**Your task:** Restate word for word all of the lines below, with each image left out.

**Data provided:**
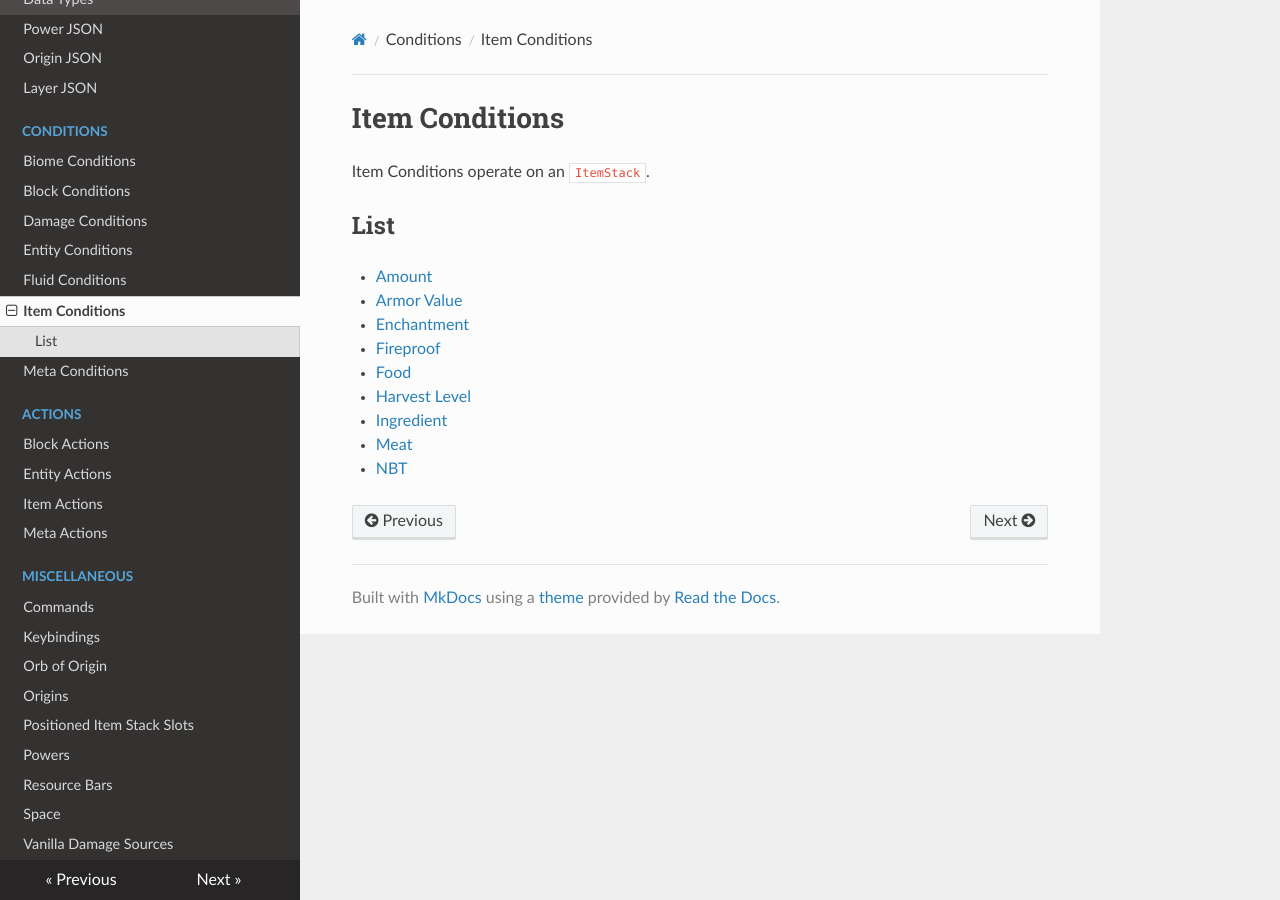
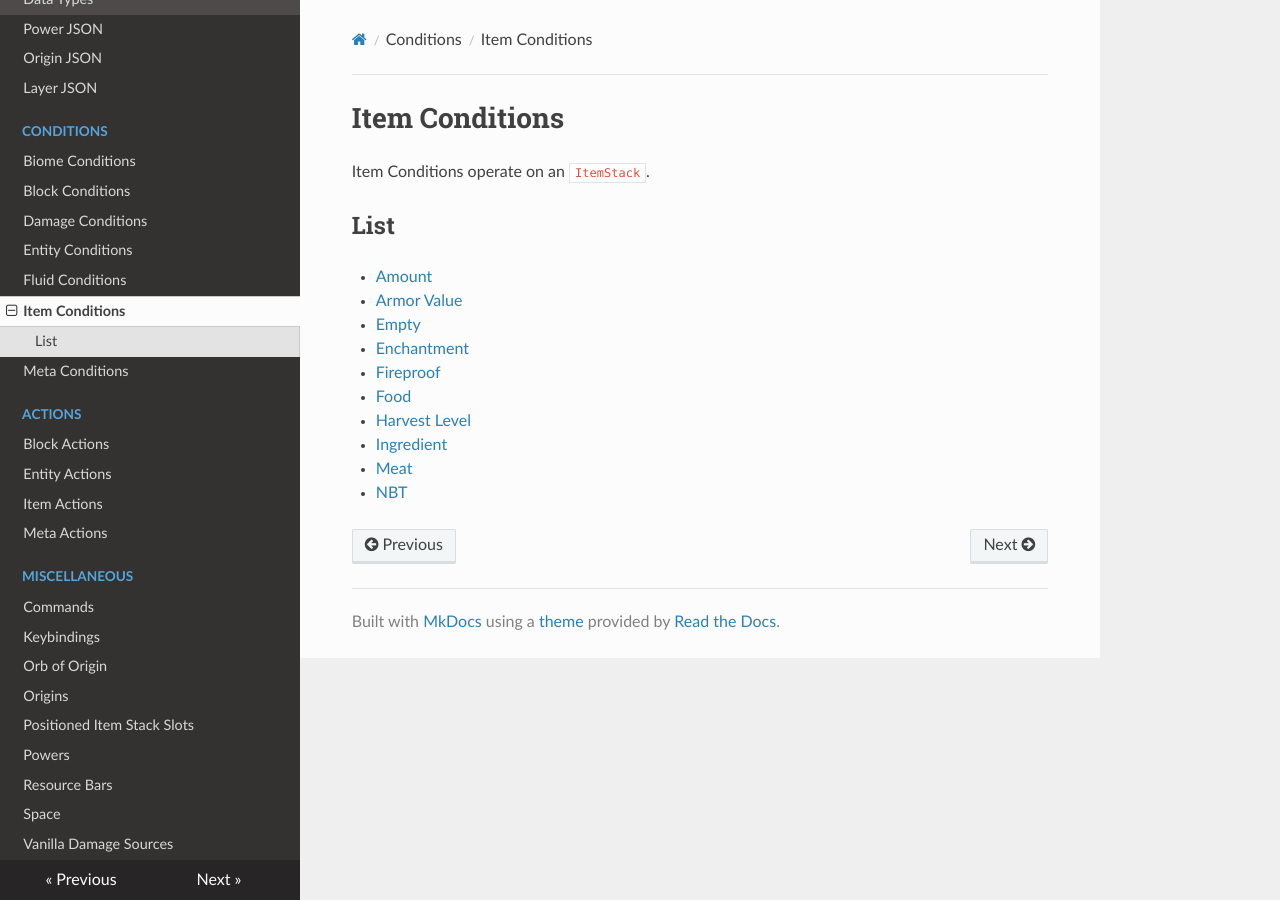
Before and after one commit to apace100/origins-docs, an MkDocs documentation site: the page built from docs/item_conditions.md, in a window 1280 px wide. Built offline with MkDocs 1.6.1, drawn with Linux system fonts in a browser that asks for light colours; nearby versions of some CDN libraries.

Commit message:
Modified `item_conditions.md` To include the new `empty` item condition type

```diff
--- a/docs/item_conditions.md
+++ b/docs/item_conditions.md
@@ -10,6 +10,7 @@ Item Conditions operate on an `ItemStack`.
 
 * [Amount](item_conditions/amount.md)
 * [Armor Value](armor_value)
+* [Empty](item_conditions/empty.md)
 * [Enchantment](enchantment)
 * [Fireproof](item_conditions/fireproof.md)
 * [Food](food)
```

**Task result:**
Before and after one commit to apace100/origins-docs, an MkDocs documentation site: the page built from docs/item_conditions.md, in a window 1280 px wide. Built offline with MkDocs 1.6.1, drawn with Linux system fonts in a browser that asks for light colours; nearby versions of some CDN libraries.

Commit message:
Modified `item_conditions.md` To include the new `empty` item condition type

```diff
--- a/docs/item_conditions.md
+++ b/docs/item_conditions.md
@@ -10,6 +10,7 @@ Item Conditions operate on an `ItemStack`.
 
 * [Amount](item_conditions/amount.md)
 * [Armor Value](armor_value)
+* [Empty](item_conditions/empty.md)
 * [Enchantment](enchantment)
 * [Fireproof](item_conditions/fireproof.md)
 * [Food](food)
```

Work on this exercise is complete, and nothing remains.